Even the most taciturn of flowers speak, and people can make use of them to engage in conversation…always facing flowers with candor and listening to what they say. The heart must open wide to do this.
There is the flower and there is the vase. We need the vase because we have the flower. The type of vase determines the flower. They both necessitate and determine each other.
Flowers have a front and a back. The side meant for viewing is the front, and the side not seen is the back.
There is absolutely nothing beautiful about wilted flowers - they should never be allowed to do so. However there are many beautiful varieties of dried flowers, branches and grasses.
Setting flowers in an offhand and easy manner is not simple. It takes a great deal of skill and training to be able to create a carefree illusion.
In just one flower or one leaf resides a multitude of possibilities.
Line and mass have to be created.
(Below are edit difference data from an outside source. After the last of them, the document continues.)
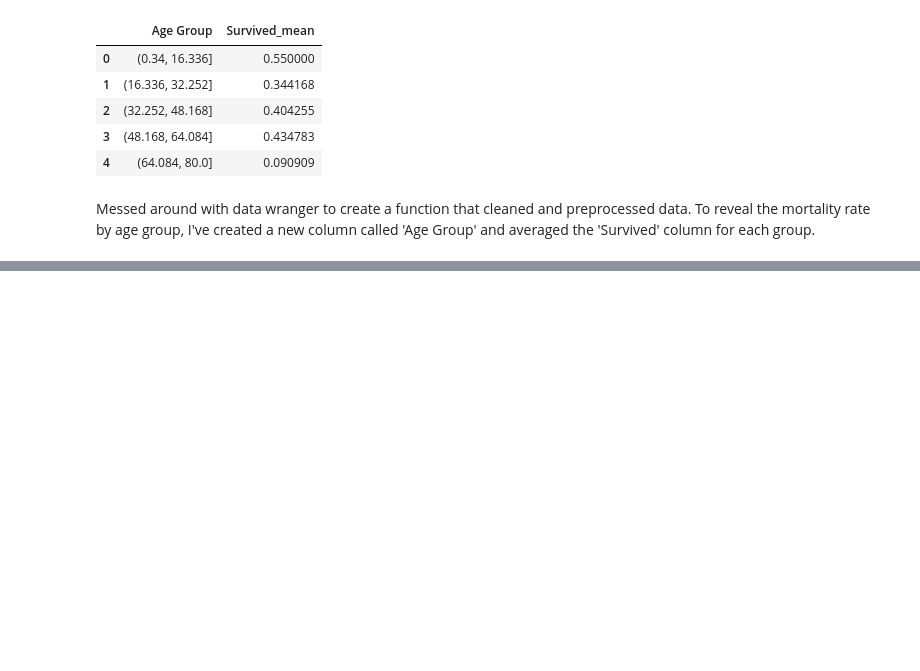
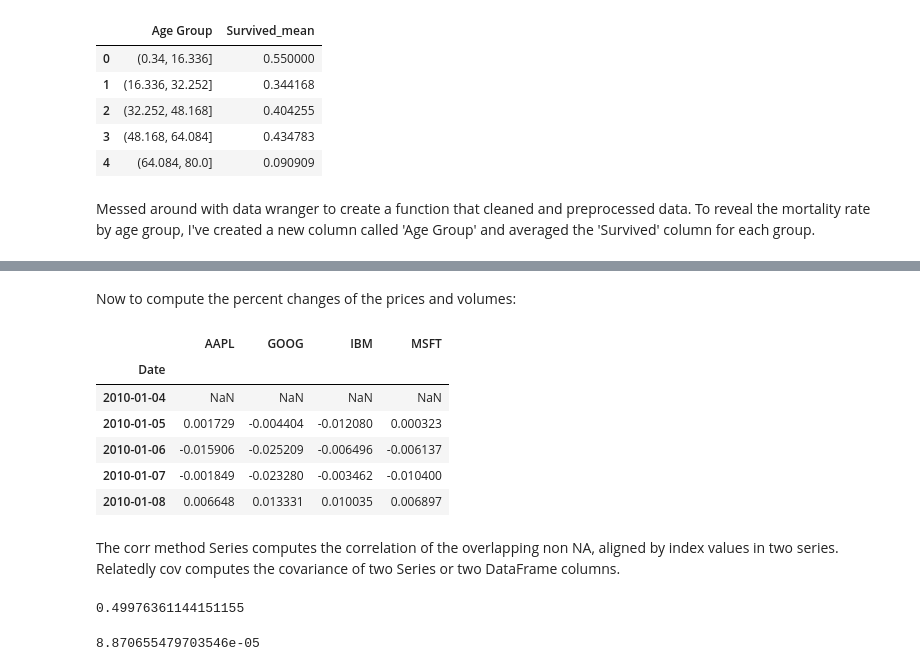
Before and after one commit to teddyvere/McKinneyBook, a Jupyter notebook: Chapter5/Starter.ipynb, the cells around one changed output, grey strips where cells are left out. Saved outputs shown, nothing was run; the diff lists cells and outputs as text; code cells hidden in the pictures; blank space fills up the shorter version.

```diff
--- a/Chapter5/Starter.ipynb
+++ b/Chapter5/Starter.ipynb
@@ -383,0 +410,24 @@ clean_data(titanic_train.copy()).to_csv('titanic_age_survival.csv')
+# %% [markdown]
+Now to compute the percent changes of the prices and volumes:
+# %%
+returns = price.pct_change()
+
+returns.head()
+# %% [output]
+|  | AAPL | GOOG | IBM | MSFT |
+| Date |  |  |  |  |
+| 2010-01-04 | NaN | NaN | NaN | NaN |
+| 2010-01-05 | 0.001729 | -0.004404 | -0.012080 | 0.000323 |
+| 2010-01-06 | -0.015906 | -0.025209 | -0.006496 | -0.006137 |
+| 2010-01-07 | -0.001849 | -0.023280 | -0.003462 | -0.010400 |
+| 2010-01-08 | 0.006648 | 0.013331 | 0.010035 | 0.006897 |
+# %% [markdown]
+The corr method  Series computes the correlation of the overlapping non NA, aligned by index values in two series. Relatedly cov computes the covariance of two Series or two DataFrame columns.
+# %%
+returns["MSFT"].corr(returns["IBM"])
+# %% [output]
+0.49976361144151155
+# %%
+returns["MSFT"].cov(returns["IBM"])
+# %% [output]
+8.870655479703546e-05
```
Also changed, not shown: parts of 11 cells of this notebook, 3 other files.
That’s why it is important to work on and master both aspects.
Branches consist mostly of lines; both necessary and superfluous. In order to emphasize the necessary lines, you have to discard all the superfluous and conflicting ones.
Curves are the defining characteristic of all organic materials.
Above all it is important to remember that more flowers do not make for a more beautiful work.
The mystery of “less” is important. It is vital to take scissors in hand to cut and eliminate.
The more you use scissors, the more they become part of you.
Only those who enjoy something can learn about it.
We all have latent possibilities which remain dormant until some opportunity, like seeing someone else’s work, awakens them.
No matter what the artistic discipline, the key to improvement is contact with those who are more advanced than you.
There are many things you will never understand if you don’t participate in exhibitions.
You can profit greatly by showing your work to others.
Sometimes it is difficult to judge whether your own work is good or bad. Sometimes we become overconfident or other times we lose all confidence. Nonetheless, by showing you work, hearing what other students say and hearing what your teacher has to say can be extremely helpful building up your confidence.
Sometimes you get a sudden inspiration, or sometimes, you don’t know what you’re going to do until you begin working.
The highest expression of human nature is the joy of creating.
There is blessedness in crying for beauty.
There is blessedness in yearning for beauty.
There is blessedness in serving beauty.
There is blessedness in creating beauty.
Teshigahara Sofu (1900-1979)
Born in Tokyo as the eldest son of a traditional ikebana master, Sofu studied ikebana under his father before breaking away and creating the Sogetsu School. The Sogetsu style stresses individual creativity and experimentation over the set traditional forms and styles, and Sofu was able to expand ikebana from its traditional settings into contemporary spaces. His efforts helped increase ikebana’s popularity not only in Japan but throughout the world.